What’s your overall income-generation strategy?
I don’t want to insult anyone, but most people are utterly clueless when it comes to generating income from their blogs. They slap things together haphazardly with no rhyme or reason and hope to generate lots of money. While I’m a strong advocate of the ready-fire-aim approach, that strategy does require that you eventually aim. Ready-fire-fire-fire-fire will just create a mess.
Take a moment to articulate a basic income-generating strategy for your site. If you aren’t good at strategy, then just come up with a general philosophy for how you’re going to generate income. You don’t need a full business plan, just a description of how you plan to get from $0 per month to whatever your income goal is. An initial target goal I used when I first started this site was $3000 per month. It’s a somewhat arbitrary figure, but I knew if I could reach $3000 per month, I could certainly push it higher, and $3000 is enough income that it’s going to make a meaningful difference in my finances. I reached that level 15 months after launching the site (in December 2005). And since then it’s continued to increase nicely. Blogging income is actually quite easy to maintain. It’s a lot more secure than a regular job. No one can fire me, and if one source of income dries up, I can always add new ones. We’ll address multiple streams of income soon…

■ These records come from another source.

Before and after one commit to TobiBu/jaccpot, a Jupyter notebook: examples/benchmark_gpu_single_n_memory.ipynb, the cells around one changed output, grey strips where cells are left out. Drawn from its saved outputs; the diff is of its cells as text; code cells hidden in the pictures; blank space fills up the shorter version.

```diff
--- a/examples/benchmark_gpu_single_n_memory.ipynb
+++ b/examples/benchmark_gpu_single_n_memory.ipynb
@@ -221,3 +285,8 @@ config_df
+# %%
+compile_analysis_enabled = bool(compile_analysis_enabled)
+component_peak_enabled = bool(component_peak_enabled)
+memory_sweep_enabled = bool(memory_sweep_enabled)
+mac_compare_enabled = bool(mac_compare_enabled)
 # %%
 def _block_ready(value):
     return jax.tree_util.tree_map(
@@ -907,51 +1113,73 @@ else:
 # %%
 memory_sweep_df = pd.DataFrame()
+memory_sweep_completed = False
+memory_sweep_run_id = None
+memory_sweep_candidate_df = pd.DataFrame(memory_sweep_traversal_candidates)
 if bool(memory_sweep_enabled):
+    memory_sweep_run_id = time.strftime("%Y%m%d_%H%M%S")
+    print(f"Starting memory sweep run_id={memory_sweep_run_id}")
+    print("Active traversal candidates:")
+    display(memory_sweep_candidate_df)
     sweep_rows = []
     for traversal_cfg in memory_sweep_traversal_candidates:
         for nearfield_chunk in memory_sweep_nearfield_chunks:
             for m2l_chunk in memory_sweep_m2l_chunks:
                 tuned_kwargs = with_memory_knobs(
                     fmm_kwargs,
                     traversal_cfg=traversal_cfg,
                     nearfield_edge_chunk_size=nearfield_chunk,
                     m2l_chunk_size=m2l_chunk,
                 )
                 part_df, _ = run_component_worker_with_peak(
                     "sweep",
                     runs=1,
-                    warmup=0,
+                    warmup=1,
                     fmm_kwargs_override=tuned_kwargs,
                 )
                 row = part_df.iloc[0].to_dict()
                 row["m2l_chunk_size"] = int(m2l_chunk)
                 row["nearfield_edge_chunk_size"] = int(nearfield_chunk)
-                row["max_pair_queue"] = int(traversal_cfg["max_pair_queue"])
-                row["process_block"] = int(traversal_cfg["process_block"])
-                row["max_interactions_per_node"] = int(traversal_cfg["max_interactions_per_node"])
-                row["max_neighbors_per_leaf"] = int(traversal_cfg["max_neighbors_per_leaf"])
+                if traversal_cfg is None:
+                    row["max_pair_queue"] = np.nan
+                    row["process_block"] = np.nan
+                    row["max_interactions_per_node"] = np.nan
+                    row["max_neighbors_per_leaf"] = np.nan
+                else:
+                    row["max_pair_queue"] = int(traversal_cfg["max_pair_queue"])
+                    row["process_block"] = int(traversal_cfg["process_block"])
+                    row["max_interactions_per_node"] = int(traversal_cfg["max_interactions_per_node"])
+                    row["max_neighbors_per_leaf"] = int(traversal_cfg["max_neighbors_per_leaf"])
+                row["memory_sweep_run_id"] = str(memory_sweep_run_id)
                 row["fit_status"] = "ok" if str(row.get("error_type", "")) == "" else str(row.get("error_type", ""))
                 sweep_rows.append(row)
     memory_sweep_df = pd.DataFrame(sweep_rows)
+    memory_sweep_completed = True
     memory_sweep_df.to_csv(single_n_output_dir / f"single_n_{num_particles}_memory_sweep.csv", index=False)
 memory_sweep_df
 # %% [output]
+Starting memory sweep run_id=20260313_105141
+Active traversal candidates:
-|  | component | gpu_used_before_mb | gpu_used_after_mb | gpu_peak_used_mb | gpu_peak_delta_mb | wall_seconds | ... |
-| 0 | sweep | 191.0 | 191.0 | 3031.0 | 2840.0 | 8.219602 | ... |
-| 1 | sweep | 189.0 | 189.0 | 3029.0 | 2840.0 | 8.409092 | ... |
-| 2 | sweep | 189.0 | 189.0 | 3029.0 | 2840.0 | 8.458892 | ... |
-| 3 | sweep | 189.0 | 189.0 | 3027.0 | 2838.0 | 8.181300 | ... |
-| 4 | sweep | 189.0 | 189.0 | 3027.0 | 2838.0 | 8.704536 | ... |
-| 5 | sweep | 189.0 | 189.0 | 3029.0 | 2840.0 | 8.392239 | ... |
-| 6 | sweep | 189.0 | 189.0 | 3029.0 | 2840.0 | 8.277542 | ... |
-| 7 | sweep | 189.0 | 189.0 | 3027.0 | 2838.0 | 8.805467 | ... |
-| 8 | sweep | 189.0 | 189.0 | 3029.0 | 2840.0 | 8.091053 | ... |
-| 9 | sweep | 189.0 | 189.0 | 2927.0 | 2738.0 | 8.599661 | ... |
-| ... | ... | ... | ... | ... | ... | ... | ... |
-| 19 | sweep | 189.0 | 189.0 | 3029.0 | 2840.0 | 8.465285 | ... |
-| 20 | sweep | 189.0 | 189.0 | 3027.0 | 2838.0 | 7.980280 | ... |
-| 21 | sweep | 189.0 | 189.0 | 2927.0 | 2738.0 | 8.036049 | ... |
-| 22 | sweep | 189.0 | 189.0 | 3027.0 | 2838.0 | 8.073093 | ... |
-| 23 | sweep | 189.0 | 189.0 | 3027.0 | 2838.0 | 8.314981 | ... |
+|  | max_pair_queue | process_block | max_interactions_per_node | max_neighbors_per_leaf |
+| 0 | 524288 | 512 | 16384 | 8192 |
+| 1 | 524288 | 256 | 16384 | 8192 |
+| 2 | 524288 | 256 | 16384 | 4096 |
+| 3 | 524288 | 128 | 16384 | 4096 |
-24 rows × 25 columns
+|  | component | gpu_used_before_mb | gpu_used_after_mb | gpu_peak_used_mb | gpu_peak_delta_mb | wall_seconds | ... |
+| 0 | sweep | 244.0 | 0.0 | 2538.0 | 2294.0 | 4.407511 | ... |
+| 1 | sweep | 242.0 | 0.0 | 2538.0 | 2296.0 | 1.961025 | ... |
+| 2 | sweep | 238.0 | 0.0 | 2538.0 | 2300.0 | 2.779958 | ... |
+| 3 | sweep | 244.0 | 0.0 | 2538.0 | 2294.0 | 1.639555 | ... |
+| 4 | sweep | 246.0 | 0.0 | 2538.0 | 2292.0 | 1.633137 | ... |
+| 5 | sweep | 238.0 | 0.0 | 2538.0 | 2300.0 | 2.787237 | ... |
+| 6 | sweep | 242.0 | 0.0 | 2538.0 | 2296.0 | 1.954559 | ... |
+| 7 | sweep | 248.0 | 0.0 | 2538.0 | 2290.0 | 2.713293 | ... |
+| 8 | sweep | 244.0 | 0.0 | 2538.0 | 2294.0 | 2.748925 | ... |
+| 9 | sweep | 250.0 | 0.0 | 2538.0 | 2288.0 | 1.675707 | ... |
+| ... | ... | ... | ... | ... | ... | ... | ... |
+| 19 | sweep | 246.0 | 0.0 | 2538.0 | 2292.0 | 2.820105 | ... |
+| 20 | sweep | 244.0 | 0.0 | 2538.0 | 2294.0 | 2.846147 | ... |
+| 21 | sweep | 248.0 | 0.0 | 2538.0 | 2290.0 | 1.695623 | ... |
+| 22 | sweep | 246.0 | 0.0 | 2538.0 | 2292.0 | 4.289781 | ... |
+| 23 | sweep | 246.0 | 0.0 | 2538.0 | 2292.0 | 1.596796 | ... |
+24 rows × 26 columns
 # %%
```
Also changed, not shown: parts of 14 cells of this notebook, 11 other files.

Are you going to generate income from advertising, affiliate commissions, product sales, donations, or something else? Maybe you want a combination of these things. However you decide to generate income, put your basic strategy down in writing. I took 15 minutes to create a half-page summary of my monetization strategy. I only update it about once a year and review it once a month. This isn’t difficult, but it helps me stay focused on where I’m headed. It also allows me to say no to opportunities that are inconsistent with my plan.
Refer to your monetization strategy (or philosophy) when you need to make design decisions for your web site. Although you may have multiple streams of income, decide which type of income will be your primary source, and design your site around that. Do you need to funnel people towards an order form, or will you place ads all over the site? Different monetization strategies suggest different design approaches. Think about what specific action you want your visitors to eventually take that will generate income for you, and design your site accordingly.
When devising your income strategy, feel free to cheat. Don’t re-invent the wheel. Copy someone else’s strategy that you’re convinced would work for you too. Do NOT copy anyone’s content or site layout (that’s copyright infringement), but take note of how they’re making money. I decided to monetize this site with advertising and affiliate income after researching how various successful bloggers generated income. Later I added donations as well. This is an effective combo.